How many of the lines below have the word "Also" in them? The answer is that number and nothing more.

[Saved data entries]
————

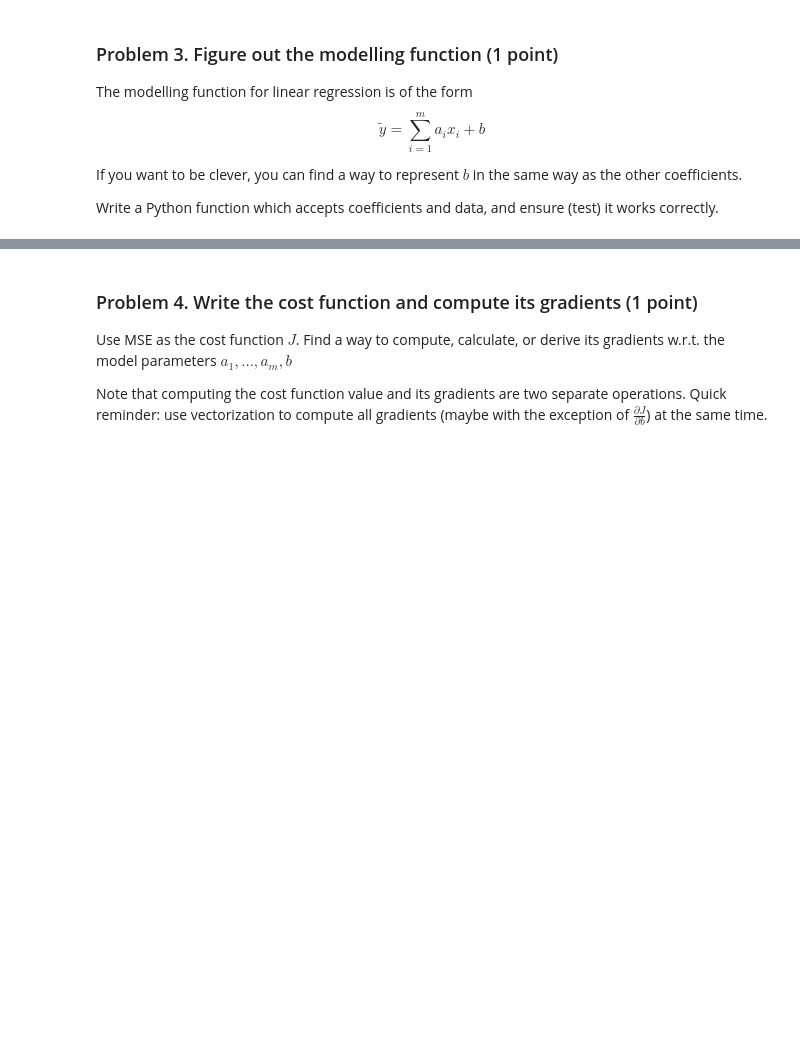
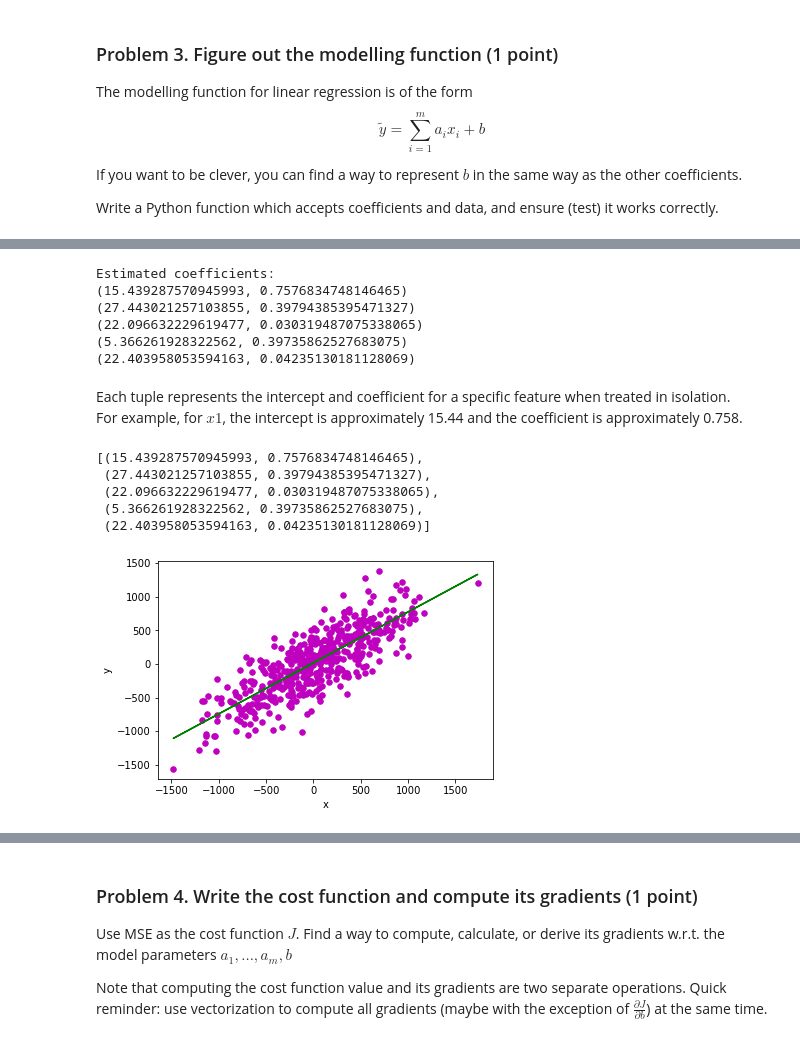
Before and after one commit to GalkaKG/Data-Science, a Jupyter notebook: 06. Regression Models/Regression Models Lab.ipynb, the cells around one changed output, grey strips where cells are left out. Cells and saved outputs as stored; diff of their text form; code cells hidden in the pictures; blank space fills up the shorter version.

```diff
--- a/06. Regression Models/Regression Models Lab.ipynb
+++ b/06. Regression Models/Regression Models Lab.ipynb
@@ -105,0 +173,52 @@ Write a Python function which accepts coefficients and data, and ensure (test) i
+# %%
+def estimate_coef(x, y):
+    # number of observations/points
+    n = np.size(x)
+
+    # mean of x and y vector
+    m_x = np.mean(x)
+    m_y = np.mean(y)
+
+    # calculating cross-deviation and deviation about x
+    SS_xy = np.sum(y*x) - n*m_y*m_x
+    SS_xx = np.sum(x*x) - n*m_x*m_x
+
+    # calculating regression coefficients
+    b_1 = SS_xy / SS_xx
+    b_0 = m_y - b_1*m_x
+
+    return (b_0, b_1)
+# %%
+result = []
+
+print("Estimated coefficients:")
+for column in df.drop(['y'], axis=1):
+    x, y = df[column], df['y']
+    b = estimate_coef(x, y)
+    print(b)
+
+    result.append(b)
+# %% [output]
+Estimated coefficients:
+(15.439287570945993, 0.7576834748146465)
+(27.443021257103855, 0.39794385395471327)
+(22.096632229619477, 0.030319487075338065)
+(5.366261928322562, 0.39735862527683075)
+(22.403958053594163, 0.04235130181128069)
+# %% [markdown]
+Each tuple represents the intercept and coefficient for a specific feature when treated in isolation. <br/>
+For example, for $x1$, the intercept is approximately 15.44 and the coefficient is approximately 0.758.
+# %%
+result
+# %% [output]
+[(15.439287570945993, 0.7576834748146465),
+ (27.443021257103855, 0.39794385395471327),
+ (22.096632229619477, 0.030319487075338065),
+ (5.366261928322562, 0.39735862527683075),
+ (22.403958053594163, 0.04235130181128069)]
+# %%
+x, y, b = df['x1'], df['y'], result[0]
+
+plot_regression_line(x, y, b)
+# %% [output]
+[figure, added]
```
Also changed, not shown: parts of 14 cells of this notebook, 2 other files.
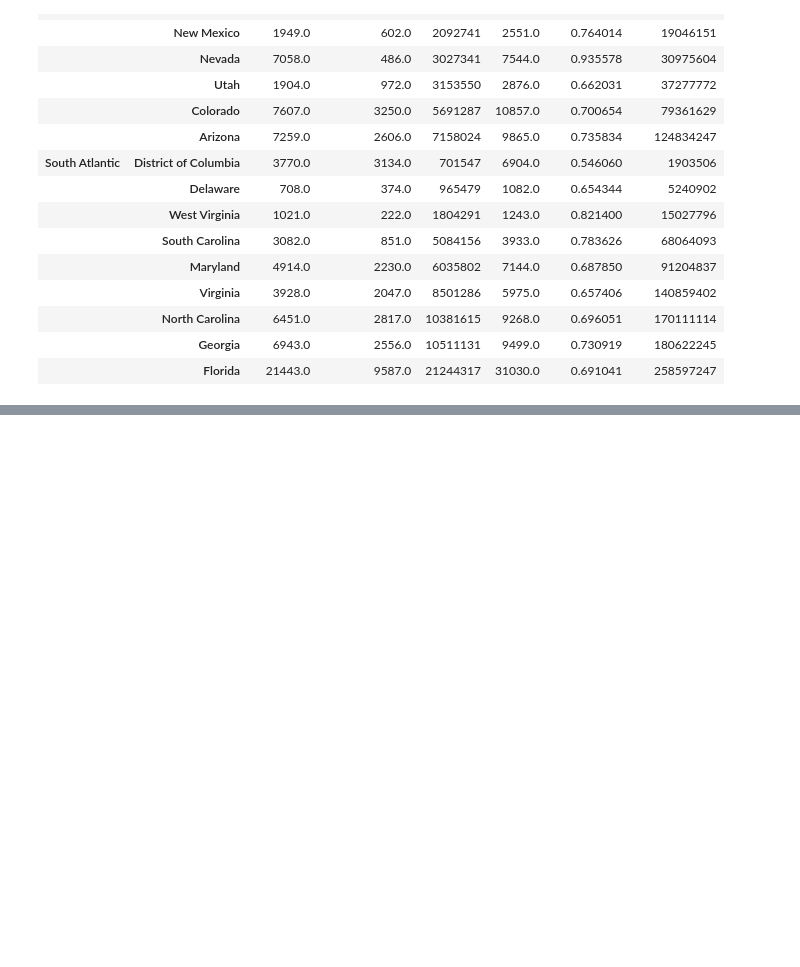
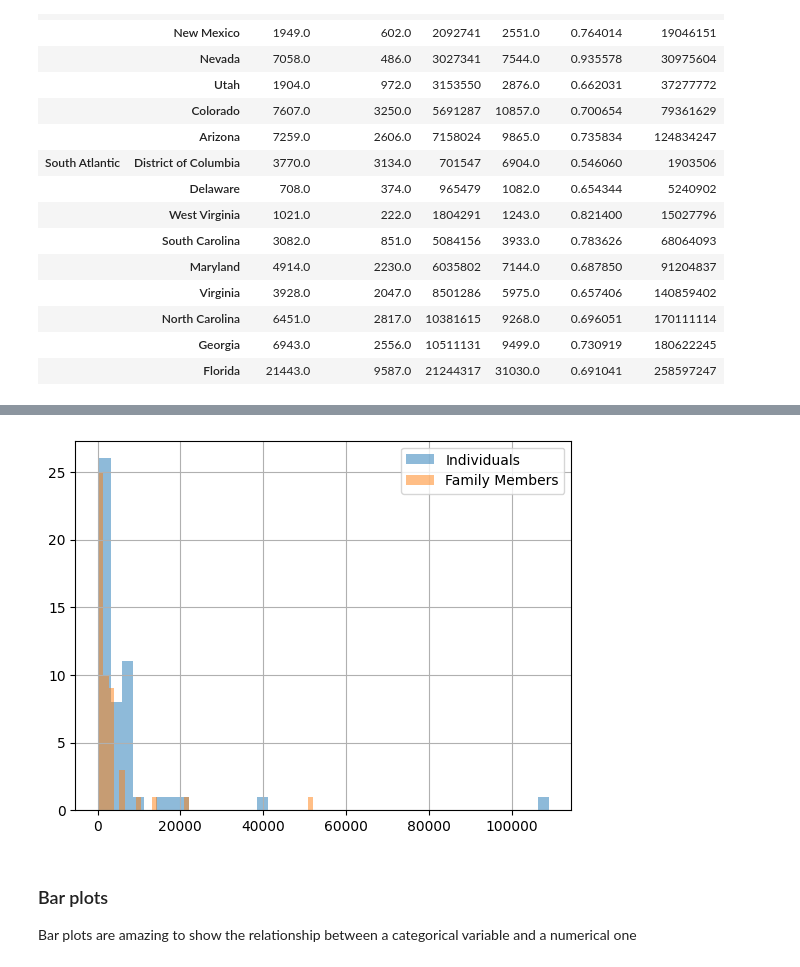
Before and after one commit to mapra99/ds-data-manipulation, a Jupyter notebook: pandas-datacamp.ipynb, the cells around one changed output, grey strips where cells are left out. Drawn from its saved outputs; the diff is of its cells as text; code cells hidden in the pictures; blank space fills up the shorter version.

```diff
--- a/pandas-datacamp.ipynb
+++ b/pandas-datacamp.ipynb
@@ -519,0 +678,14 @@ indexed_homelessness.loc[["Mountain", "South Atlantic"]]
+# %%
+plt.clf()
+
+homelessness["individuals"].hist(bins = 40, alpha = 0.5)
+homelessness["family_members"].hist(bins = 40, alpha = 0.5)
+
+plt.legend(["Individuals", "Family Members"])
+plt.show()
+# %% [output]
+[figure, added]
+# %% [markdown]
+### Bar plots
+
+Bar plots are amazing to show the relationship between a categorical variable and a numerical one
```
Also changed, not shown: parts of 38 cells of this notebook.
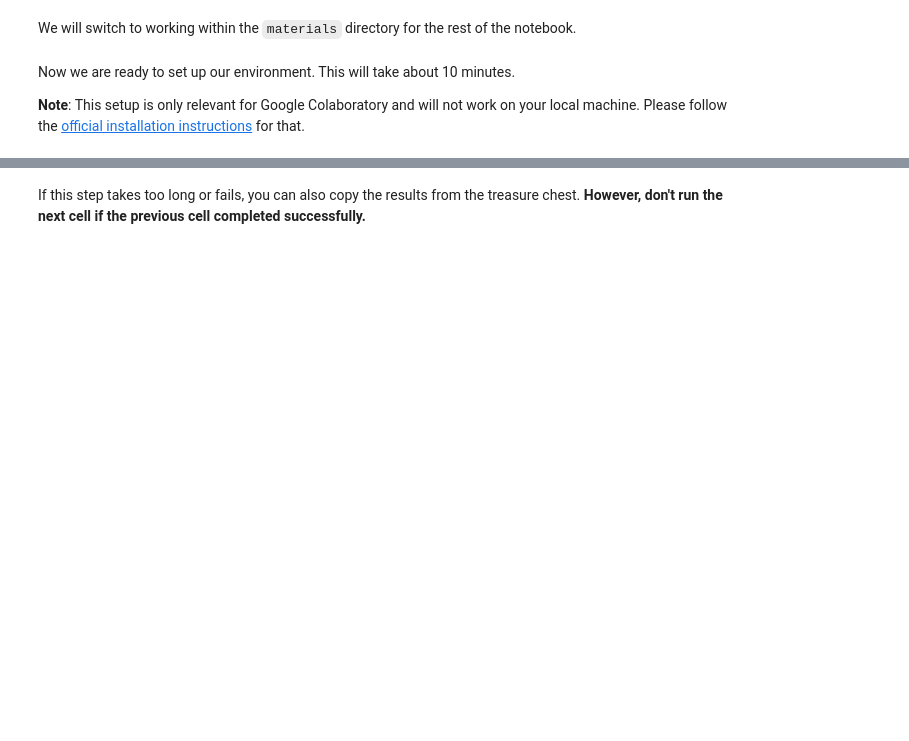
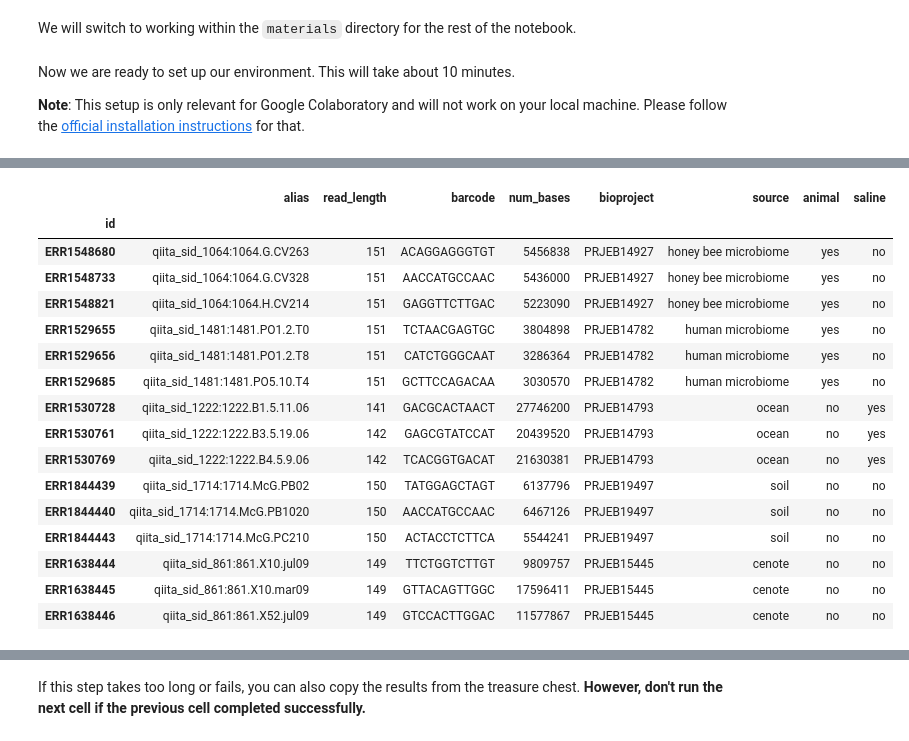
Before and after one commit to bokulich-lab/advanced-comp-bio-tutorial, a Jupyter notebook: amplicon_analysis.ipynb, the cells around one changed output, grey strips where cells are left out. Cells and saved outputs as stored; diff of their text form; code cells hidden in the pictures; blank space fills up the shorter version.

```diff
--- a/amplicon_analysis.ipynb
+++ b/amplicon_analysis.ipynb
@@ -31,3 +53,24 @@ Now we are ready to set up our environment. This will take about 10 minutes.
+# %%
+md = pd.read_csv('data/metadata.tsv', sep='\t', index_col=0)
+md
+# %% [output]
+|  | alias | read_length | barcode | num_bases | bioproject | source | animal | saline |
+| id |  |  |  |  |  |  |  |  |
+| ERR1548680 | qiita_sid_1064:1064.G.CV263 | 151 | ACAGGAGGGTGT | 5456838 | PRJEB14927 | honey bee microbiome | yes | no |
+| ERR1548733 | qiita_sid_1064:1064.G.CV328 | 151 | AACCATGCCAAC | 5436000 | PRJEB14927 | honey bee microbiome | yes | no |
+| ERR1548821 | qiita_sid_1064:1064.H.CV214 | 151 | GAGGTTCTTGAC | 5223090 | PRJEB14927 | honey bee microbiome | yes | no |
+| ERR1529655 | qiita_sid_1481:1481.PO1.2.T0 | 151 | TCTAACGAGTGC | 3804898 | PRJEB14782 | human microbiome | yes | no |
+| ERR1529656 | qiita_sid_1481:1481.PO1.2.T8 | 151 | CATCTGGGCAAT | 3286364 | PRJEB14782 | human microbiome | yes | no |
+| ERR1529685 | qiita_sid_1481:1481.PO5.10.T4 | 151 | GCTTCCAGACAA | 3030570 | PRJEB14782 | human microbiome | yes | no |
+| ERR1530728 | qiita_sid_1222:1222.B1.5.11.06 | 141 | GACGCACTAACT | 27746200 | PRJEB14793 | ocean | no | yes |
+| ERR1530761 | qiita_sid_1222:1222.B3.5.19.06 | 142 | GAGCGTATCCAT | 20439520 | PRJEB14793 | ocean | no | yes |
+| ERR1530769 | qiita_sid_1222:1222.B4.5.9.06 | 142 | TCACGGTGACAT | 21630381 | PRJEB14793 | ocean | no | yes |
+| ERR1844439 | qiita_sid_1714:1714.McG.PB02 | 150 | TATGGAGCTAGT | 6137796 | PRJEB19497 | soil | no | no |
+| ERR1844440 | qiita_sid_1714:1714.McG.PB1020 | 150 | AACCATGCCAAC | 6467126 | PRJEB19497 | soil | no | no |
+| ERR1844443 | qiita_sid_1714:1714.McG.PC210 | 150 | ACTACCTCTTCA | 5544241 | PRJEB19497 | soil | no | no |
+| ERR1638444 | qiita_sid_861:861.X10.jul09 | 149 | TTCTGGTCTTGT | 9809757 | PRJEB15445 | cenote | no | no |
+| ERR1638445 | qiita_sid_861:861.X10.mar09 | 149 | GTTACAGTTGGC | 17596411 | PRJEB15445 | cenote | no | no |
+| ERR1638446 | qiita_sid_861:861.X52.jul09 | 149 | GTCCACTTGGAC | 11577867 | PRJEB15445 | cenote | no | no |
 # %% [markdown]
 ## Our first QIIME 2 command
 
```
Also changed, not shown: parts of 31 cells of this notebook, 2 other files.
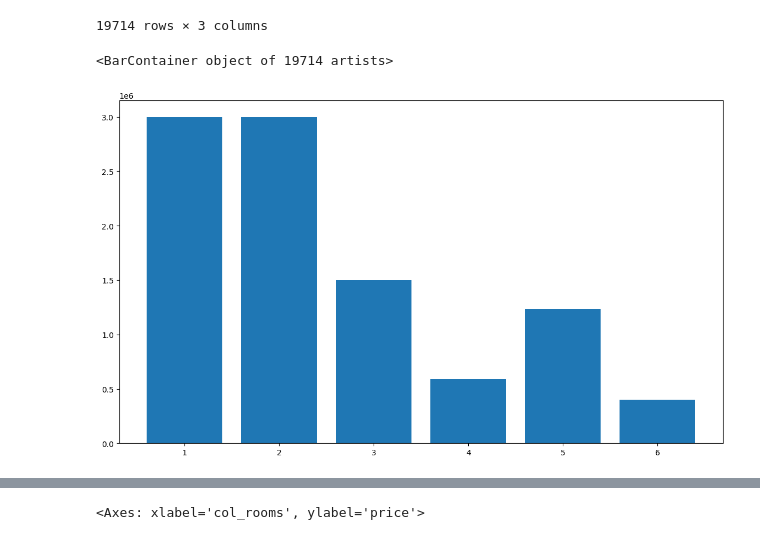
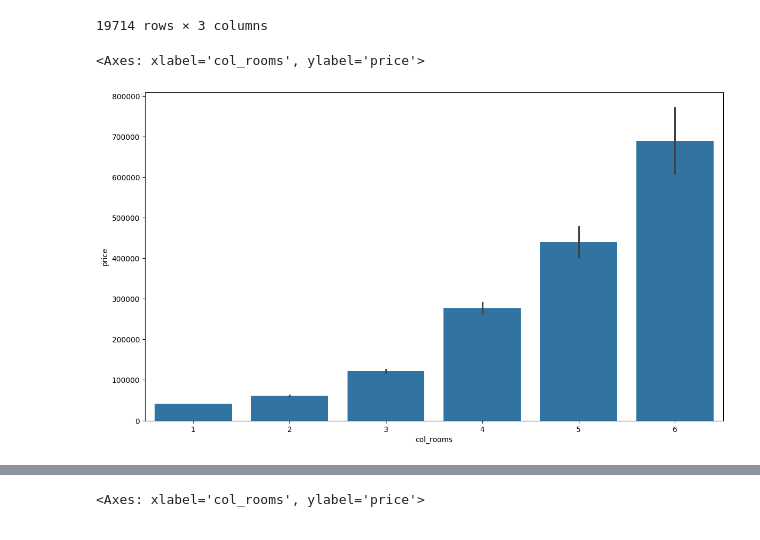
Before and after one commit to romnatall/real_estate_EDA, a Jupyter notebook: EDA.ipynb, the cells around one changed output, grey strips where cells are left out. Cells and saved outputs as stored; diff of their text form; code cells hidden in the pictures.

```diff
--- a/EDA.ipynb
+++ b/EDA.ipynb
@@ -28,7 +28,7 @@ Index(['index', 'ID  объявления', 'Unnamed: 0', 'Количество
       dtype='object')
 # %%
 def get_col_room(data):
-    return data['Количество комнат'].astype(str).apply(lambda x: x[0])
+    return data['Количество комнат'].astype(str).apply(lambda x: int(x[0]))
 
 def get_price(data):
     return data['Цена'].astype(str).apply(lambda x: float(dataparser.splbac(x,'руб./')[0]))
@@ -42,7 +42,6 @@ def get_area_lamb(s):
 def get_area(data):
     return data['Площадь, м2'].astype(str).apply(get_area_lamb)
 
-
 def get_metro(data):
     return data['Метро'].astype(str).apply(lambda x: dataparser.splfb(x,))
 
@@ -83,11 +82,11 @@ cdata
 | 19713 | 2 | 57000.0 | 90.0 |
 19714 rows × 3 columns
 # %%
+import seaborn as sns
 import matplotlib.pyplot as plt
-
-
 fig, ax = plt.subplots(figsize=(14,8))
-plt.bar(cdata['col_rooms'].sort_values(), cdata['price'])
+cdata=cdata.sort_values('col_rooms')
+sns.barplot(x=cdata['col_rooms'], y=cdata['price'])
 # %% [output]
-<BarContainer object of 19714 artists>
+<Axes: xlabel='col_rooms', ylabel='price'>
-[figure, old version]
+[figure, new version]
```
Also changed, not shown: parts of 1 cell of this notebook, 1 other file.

————

WRITTEN SOLUTION:
4